IMRT delivers a single dose of radiation through collimators — hundreds of tiny radiation beam-shaping devices, the National Cancer Institute points out. The collimators may be stationary, or they may be programmed to move during IMRT in order to change the intensity of the radiation beams, allowing different areas of a tumor or nearby tissues to receive different amounts of radiation.
Although most treatment sessions with intensity modulated radiotherapy take only between 10 and 30 minutes, you will need multiple sessions. If you undergo IMRT for breast cancer, you’ll likely have a treatment five days a week for several weeks. However, the total number of IMRT sessions depends on your specific case, including the type of cancer you have and the size and location of the tumor.

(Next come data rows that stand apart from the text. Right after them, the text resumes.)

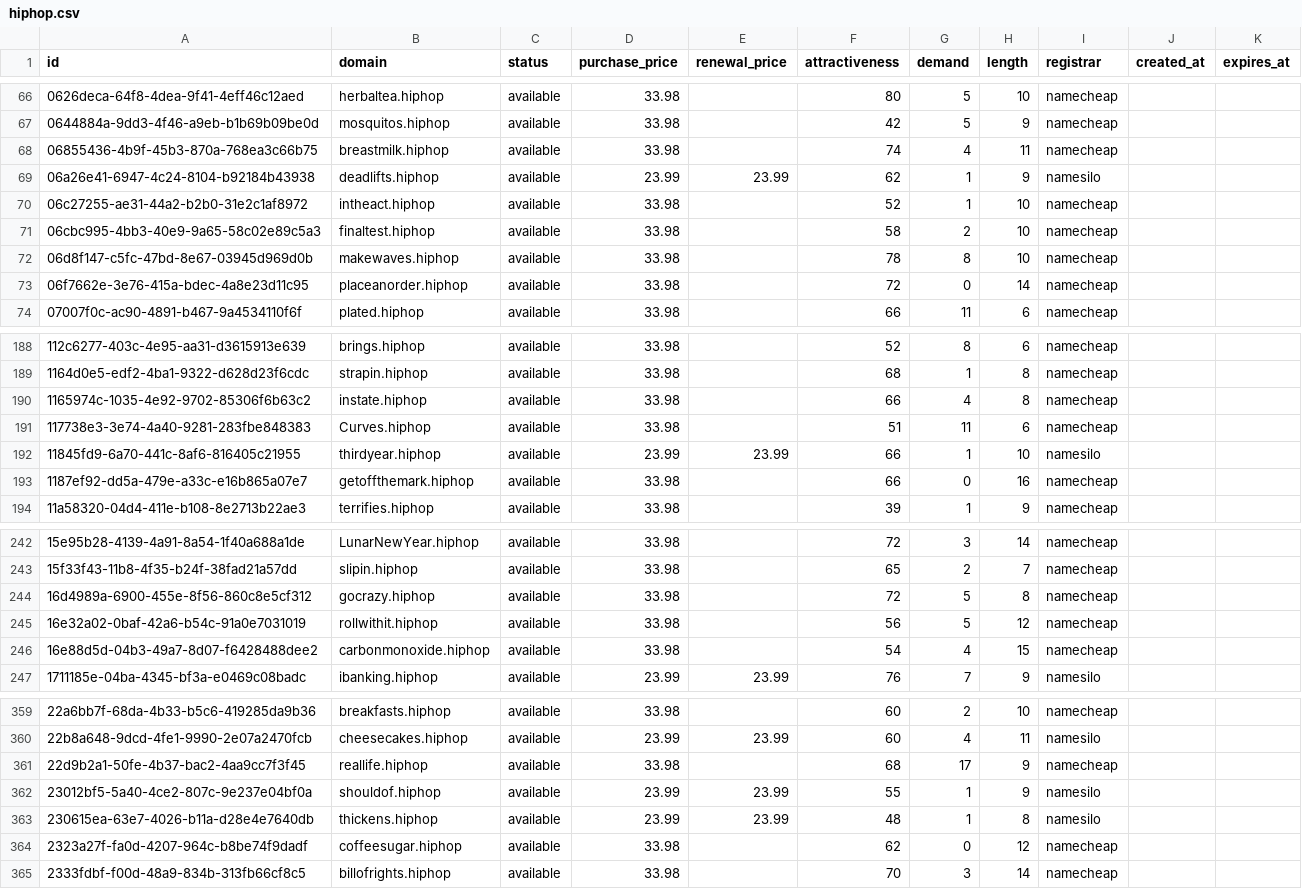
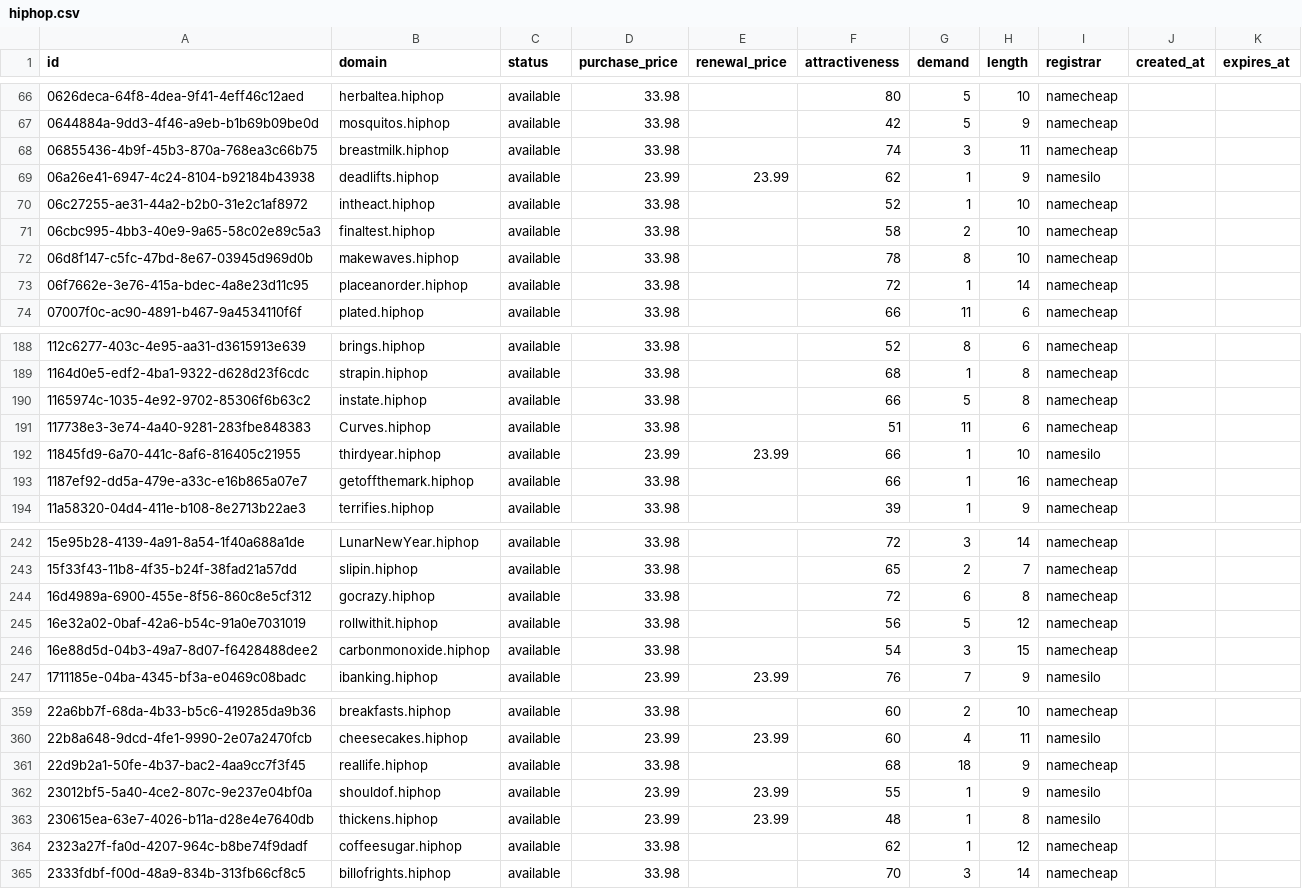
Before and after one commit to UniqueDomains/hiphop-oneword-domains, a CSV file: hiphop.csv, drawn as a sheet; only a part is shown, gaps mark what is left out; the diff covers the shown part only.

Commit message:
Domains update

```diff
--- a/hiphop.csv
+++ b/hiphop.csv
@@ -67,3 +67,3 @@ id,domain,status,purchase_price,renewal_price,attractiveness,demand,length,regis
 0644884a-9dd3-4f46-a9eb-b1b69b09be0d,mosquitos.hiphop,available,33.98,,42,5,9,namecheap,,
-06855436-4b9f-45b3-870a-768ea3c66b75,breastmilk.hiphop,available,33.98,,74,4,11,namecheap,,
+06855436-4b9f-45b3-870a-768ea3c66b75,breastmilk.hiphop,available,33.98,,74,3,11,namecheap,,
 06a26e41-6947-4c24-8104-b92184b43938,deadlifts.hiphop,available,23.99,23.99,62,1,9,namesilo,,
@@ -72,3 +72,3 @@ id,domain,status,purchase_price,renewal_price,attractiveness,demand,length,regis
 06d8f147-c5fc-47bd-8e67-03945d969d0b,makewaves.hiphop,available,33.98,,78,8,10,namecheap,,
-06f7662e-3e76-415a-bdec-4a8e23d11c95,placeanorder.hiphop,available,33.98,,72,0,14,namecheap,,
+06f7662e-3e76-415a-bdec-4a8e23d11c95,placeanorder.hiphop,available,33.98,,72,1,14,namecheap,,
 07007f0c-ac90-4891-b467-9a4534110f6f,plated.hiphop,available,33.98,,66,11,6,namecheap,,
@@ -189,6 +189,6 @@ id,domain,status,purchase_price,renewal_price,attractiveness,demand,length,regis
 1164d0e5-edf2-4ba1-9322-d628d23f6cdc,strapin.hiphop,available,33.98,,68,1,8,namecheap,,
-1165974c-1035-4e92-9702-85306f6b63c2,instate.hiphop,available,33.98,,66,4,8,namecheap,,
+1165974c-1035-4e92-9702-85306f6b63c2,instate.hiphop,available,33.98,,66,5,8,namecheap,,
 117738e3-3e74-4a40-9281-283fbe848383,Curves.hiphop,available,33.98,,51,11,6,namecheap,,
 11845fd9-6a70-441c-8af6-816405c21955,thirdyear.hiphop,available,23.99,23.99,66,1,10,namesilo,,
-1187ef92-dd5a-479e-a33c-e16b865a07e7,getoffthemark.hiphop,available,33.98,,66,0,16,namecheap,,
+1187ef92-dd5a-479e-a33c-e16b865a07e7,getoffthemark.hiphop,available,33.98,,66,1,16,namecheap,,
 11a58320-04d4-411e-b108-8e2713b22ae3,terrifies.hiphop,available,33.98,,39,1,9,namecheap,,
@@ -243,5 +243,5 @@ id,domain,status,purchase_price,renewal_price,attractiveness,demand,length,regis
 15f33f43-11b8-4f35-b24f-38fad21a57dd,slipin.hiphop,available,33.98,,65,2,7,namecheap,,
-16d4989a-6900-455e-8f56-860c8e5cf312,gocrazy.hiphop,available,33.98,,72,5,8,namecheap,,
+16d4989a-6900-455e-8f56-860c8e5cf312,gocrazy.hiphop,available,33.98,,72,6,8,namecheap,,
 16e32a02-0baf-42a6-b54c-91a0e7031019,rollwithit.hiphop,available,33.98,,56,5,12,namecheap,,
-16e88d5d-04b3-49a7-8d07-f6428488dee2,carbonmonoxide.hiphop,available,33.98,,54,4,15,namecheap,,
+16e88d5d-04b3-49a7-8d07-f6428488dee2,carbonmonoxide.hiphop,available,33.98,,54,3,15,namecheap,,
 1711185e-04ba-4345-bf3a-e0469c08badc,ibanking.hiphop,available,23.99,23.99,76,7,9,namesilo,,
@@ -360,6 +360,6 @@ id,domain,status,purchase_price,renewal_price,attractiveness,demand,length,regis
 22b8a648-9dcd-4fe1-9990-2e07a2470fcb,cheesecakes.hiphop,available,23.99,23.99,60,4,11,namesilo,,
-22d9b2a1-50fe-4b37-bac2-4aa9cc7f3f45,reallife.hiphop,available,33.98,,68,17,9,namecheap,,
+22d9b2a1-50fe-4b37-bac2-4aa9cc7f3f45,reallife.hiphop,available,33.98,,68,18,9,namecheap,,
 23012bf5-5a40-4ce2-807c-9e237e04bf0a,shouldof.hiphop,available,23.99,23.99,55,1,9,namesilo,,
 230615ea-63e7-4026-b11a-d28e4e7640db,thickens.hiphop,available,23.99,23.99,48,1,8,namesilo,,
-2323a27f-fa0d-4207-964c-b8be74f9dadf,coffeesugar.hiphop,available,33.98,,62,0,12,namecheap,,
+2323a27f-fa0d-4207-964c-b8be74f9dadf,coffeesugar.hiphop,available,33.98,,62,1,12,namecheap,,
 2333fdbf-f00d-48a9-834b-313fb66cf8c5,billofrights.hiphop,available,33.98,,70,3,14,namecheap,,
```
Also changed, not shown: 35 edited cells elsewhere in this file, 4 other files.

Although IMRT is painless, skin exposed to any radiation treatment sometimes develops the itchy, dry, discolored condition known as radiation dermatitis. Most skin reactions slowly resolve after radiation therapy ends.
But IMRT may reduce or prevent the occurrence of radiation-linked skin problems in many breast cancer patients. A follow-up study of more than a thousand patients who underwent IMRT for breast cancer found a significant reduction in skin side effects.
“Analyzing the results five years after treatment, we saw significant benefits in patients who had received IMRT,” said researcher Charlotte Coles, M.D., from Addenbrooke’s Hospital Oncology Center in Cambridge, UK. “We saw that fewer patients in the IMRT group developed skin telangiectasia (dilated blood vessels near the surface of the skin), and the overall cosmetic effect in the breast was better.”
March 16, 2020
Janet O’Dell, RN